Italy has a universal health care system publicly funded through taxes called Servizio Sanitario Nazionale (S.S.N.) which is organized under the Ministry of Health and is administered on a regional basis. It was founded in 1978. Some people prefer to take private health insurance cover over and above the basic state cover. With private insurance, you can freely choose your own doctor and specialist and be treated at private hospitals, thus avoiding long queues to get an appointment for a medical specialist.
What happens if you need to see a doctor?
Family doctors (GPs) are entirely paid by the SSN, and they are required to offer visiting times at least five days a week and have a limit of 1500 patients. Patients can choose and change their GP, subject to availability. Prescription drugs can be acquired if prescribed by a doctor. If prescribed by the family doctor, the prescriptions are generally subsidized, requiring a small fee (copay) that depends on the medicine type and on the patient income.
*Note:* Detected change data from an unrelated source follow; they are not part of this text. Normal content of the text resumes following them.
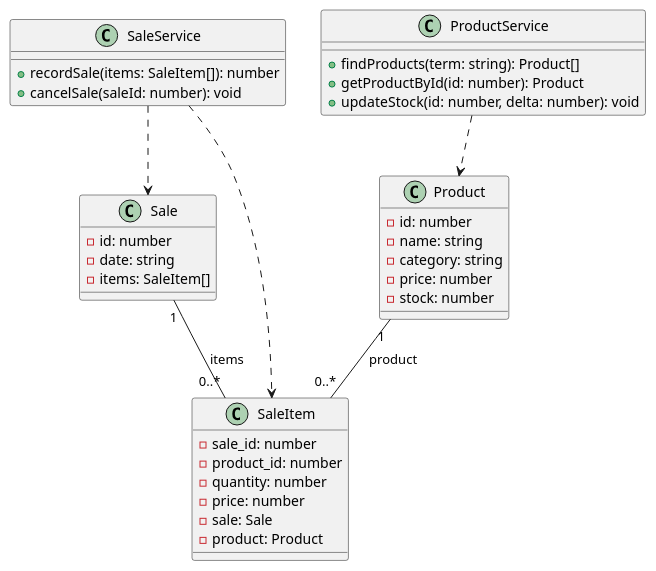
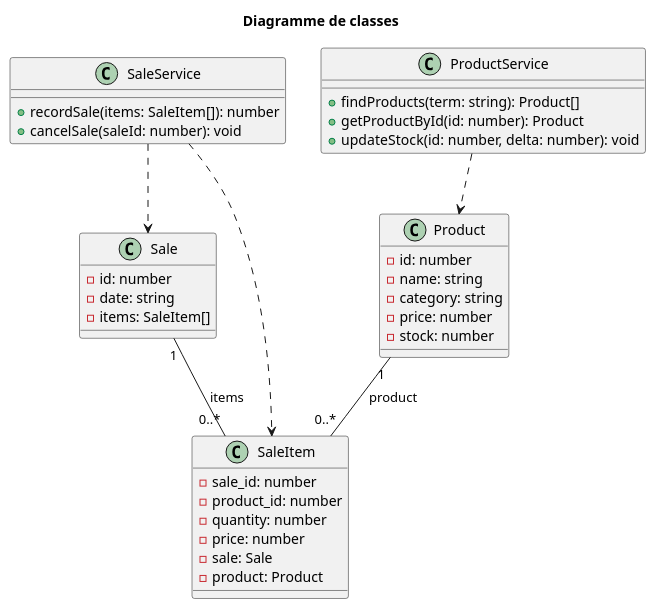
Before and after one commit to RaphaelMailhiot/LOG430-labo: the diagram in docs/logical/class-diagram.puml, drawn with PlantUML. The commit also changed 10 other files, not shown here.

Commit message:
Add ADR doc and svg diagrams

```diff
--- a/docs/logical/class-diagram.puml
+++ b/docs/logical/class-diagram.puml
@@ -1,43 +1,45 @@
 @startuml
+
+title Diagramme de classes
 
 class Product {
   - id: number
   - name: string
   - category: string
   - price: number
   - stock: number
 }
 
 class Sale {
   - id: number
   - date: string
   - items: SaleItem[]
 }
 
 class SaleItem {
   - sale_id: number
   - product_id: number
   - quantity: number
   - price: number
   - sale: Sale
   - product: Product
 }
 
 class ProductService {
   + findProducts(term: string): Product[]
   + getProductById(id: number): Product
   + updateStock(id: number, delta: number): void
 }
 
 class SaleService {
   + recordSale(items: SaleItem[]): number
   + cancelSale(saleId: number): void
 }
 
 Product "1" -- "0..*" SaleItem : "product"
 Sale "1" -- "0..*" SaleItem : "items"
 ProductService ..> Product
 SaleService ..> Sale
 SaleService ..> SaleItem
 
 @enduml
```
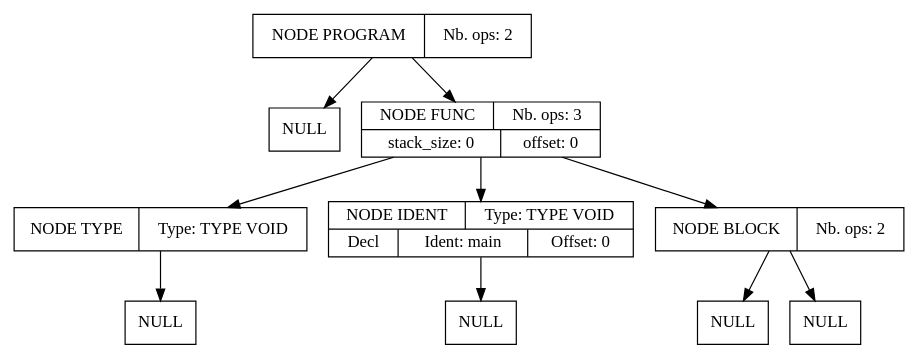
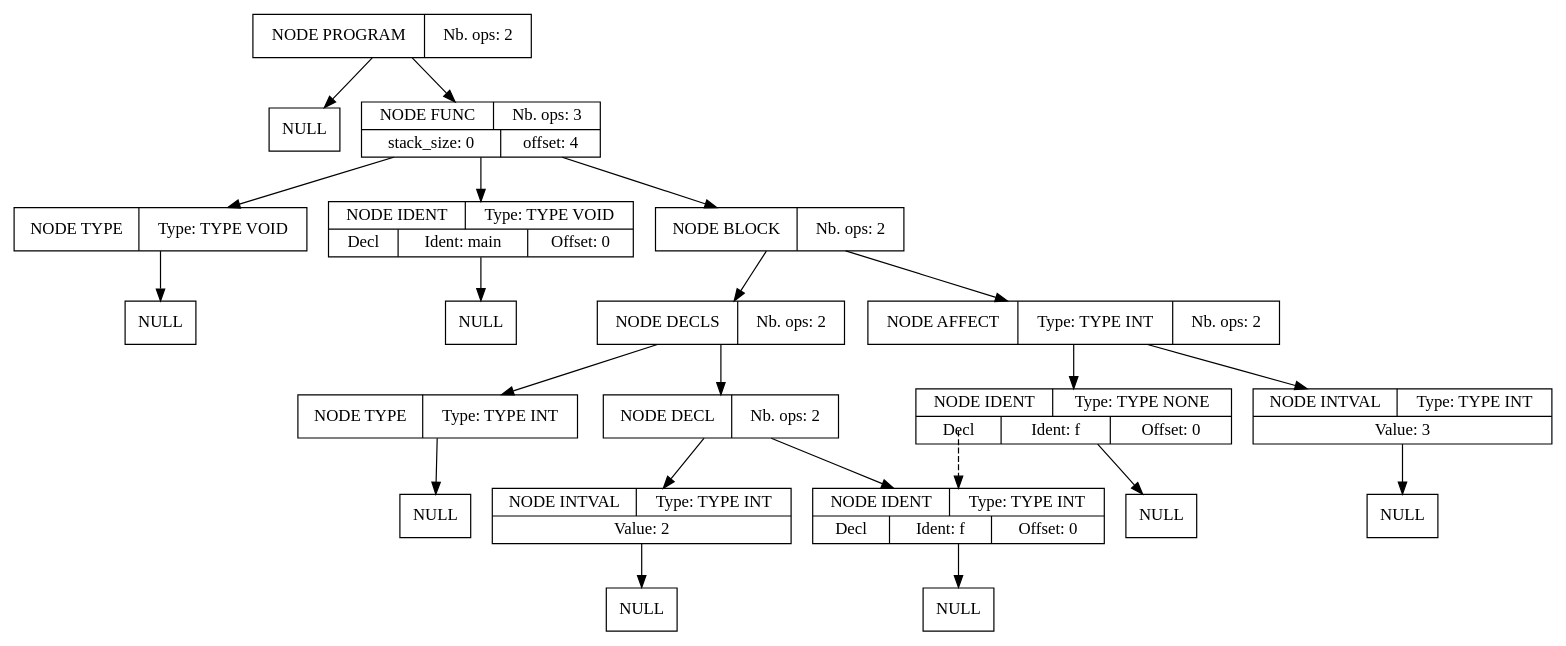
The diagram in projet_compilation_src/src/fichier_dump_fin.dot (Serial-DeV/Compilation), drawn with Graphviz before and after one commit. The commit also changed 12 other files, not shown here.

```diff
--- a/projet_compilation_src/src/fichier_dump_fin.dot
+++ b/projet_compilation_src/src/fichier_dump_fin.dot
@@ -1,30 +1,65 @@
 digraph global_vars {
     N1 [shape=record, label="{{NODE PROGRAM|Nb. ops: 2}}"];
     N2 [shape=record, label="{{NULL}}"];
     edge[tailclip=true];
     N1 -> N2
-    N3 [shape=record, label="{{NODE FUNC|Nb. ops: 3}|{stack_size: 0|offset: 0}}"];
+    N3 [shape=record, label="{{NODE FUNC|Nb. ops: 3}|{stack_size: 0|offset: 4}}"];
     N4 [shape=record, label="{{NODE TYPE|Type: TYPE VOID}}"];
     N5 [shape=record, label="{{NULL}}"];
     edge[tailclip=true];
     N4 -> N5
     edge[tailclip=true];
     N3 -> N4
     N6 [shape=record, label="{{NODE IDENT|Type: TYPE VOID}|{<decl>Decl      |Ident: main|Offset: 0}}"];
     N7 [shape=record, label="{{NULL}}"];
     edge[tailclip=true];
     N6 -> N7
     edge[tailclip=true];
     N3 -> N6
     N8 [shape=record, label="{{NODE BLOCK|Nb. ops: 2}}"];
-    N9 [shape=record, label="{{NULL}}"];
+    N9 [shape=record, label="{{NODE DECLS|Nb. ops: 2}}"];
+    N10 [shape=record, label="{{NODE TYPE|Type: TYPE INT}}"];
+    N11 [shape=record, label="{{NULL}}"];
+    edge[tailclip=true];
+    N10 -> N11
+    edge[tailclip=true];
+    N9 -> N10
+    N12 [shape=record, label="{{NODE DECL|Nb. ops: 2}}"];
+    N13 [shape=record, label="{{NODE IDENT|Type: TYPE INT}|{<decl>Decl      |Ident: f|Offset: 0}}"];
+    N14 [shape=record, label="{{NULL}}"];
+    edge[tailclip=true];
+    N13 -> N14
+    edge[tailclip=true];
+    N12 -> N13
+    N15 [shape=record, label="{{NODE INTVAL|Type: TYPE INT}|{Value: 2}}"];
+    N16 [shape=record, label="{{NULL}}"];
+    edge[tailclip=true];
+    N15 -> N16
+    edge[tailclip=true];
+    N12 -> N15
+    edge[tailclip=true];
+    N9 -> N12
     edge[tailclip=true];
     N8 -> N9
-    N10 [shape=record, label="{{NULL}}"];
+    N17 [shape=record, label="{{NODE AFFECT|Type: TYPE INT|Nb. ops: 2}}"];
+    N18 [shape=record, label="{{NODE IDENT|Type: TYPE NONE}|{<decl>Decl      |Ident: f|Offset: 0}}"];
+    edge[tailclip=false];
+    "N18":decl:c -> "N13" [style=dashed]
+    N19 [shape=record, label="{{NULL}}"];
     edge[tailclip=true];
-    N8 -> N10
+    N18 -> N19
+    edge[tailclip=true];
+    N17 -> N18
+    N20 [shape=record, label="{{NODE INTVAL|Type: TYPE INT}|{Value: 3}}"];
+    N21 [shape=record, label="{{NULL}}"];
+    edge[tailclip=true];
+    N20 -> N21
+    edge[tailclip=true];
+    N17 -> N20
+    edge[tailclip=true];
+    N8 -> N17
     edge[tailclip=true];
     N3 -> N8
     edge[tailclip=true];
     N1 -> N3
 }
```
In many regions all the prescribed drugs are free for the poor.
People with type 1 diabetes are exempt from paying any prescription charges. Over-the-counter drugs are paid out-of-pocket. Both prescription and over-the-counter drugs can only be bought and sold in pharmacies. Visits to specialist doctors and diagnostic tests are provided by the public hospitals or by approved private ones. If you are referred to a specialist or to have tests done which are prescribed by the family doctor, they require only a copay (for example, $40 for a specialist visit without any diagnostic test) and are free for the poor. Waiting times are usually up to a few months in the big public facilities and up to a few weeks in the small private facilities. Patients can opt for the "free market" option, provided by both public and private hospitals, which is paid completely out-of-pocket and has generally much shorter waiting times.
Who decides what medicines a doctor can prescribe?
The European Medicines Agency (EMA) is responsible for the scientific evaluation, supervision and safety monitoring of medicines developed by pharmaceutical companies for use in the EU. The Italian Medicines Agency (AIFA) is the national authority responsible for drugs regulation in Italy. It is a public body operating autonomously, transparently and according to cost-effectiveness criteria, under the direction of the Ministry of Health and under the vigilance of the Ministry of Health and the Ministry of Economy.
Practically, what is it like to live with type 1 diabetes in Italy?
All diabetic medicines, supplies and devices like insulin, glucagon, glucometers, blood sugar test strips, urine test strips, pumps, sensors and so on are completely free to every patient with type 1 diabetes. Medicines (like insulin) are usually prescribed by your GP, and supplies (e.g. test strips) are normally prescribed by your endocrinologist/diabetes specialist. Patients with type 1 diabetes are always referred to see an endocrinologist every 3-4 months for free. In addition, in every diabetic clinic patients should have access to diabetes specialist nurses, dieticians and a psychologists.
What about getting admitted to hospital?
Emergency medical service is always free of charge. First aid is provided by all the public hospitals. For urgent cases it is completely free of charge for everyone (even for the undocumented), while a copay (about $35) is sometimes asked for non-urgent cases.
How does diabetes care vary throughout the country?
Diabetes care varies a lot across Italy, especially because Health Care is administered on a regional basis. Everyone is allowed to receive insulin for free but, for instance, not everyone is able to get an insulin pump or a continuous glucose monitor. Moreover, test strips are often limited by doctors who can't prescribe more than 200 strips per month most of the time.
Thanks to our friend Alessandro Cecconi in Italy for helping us with this information.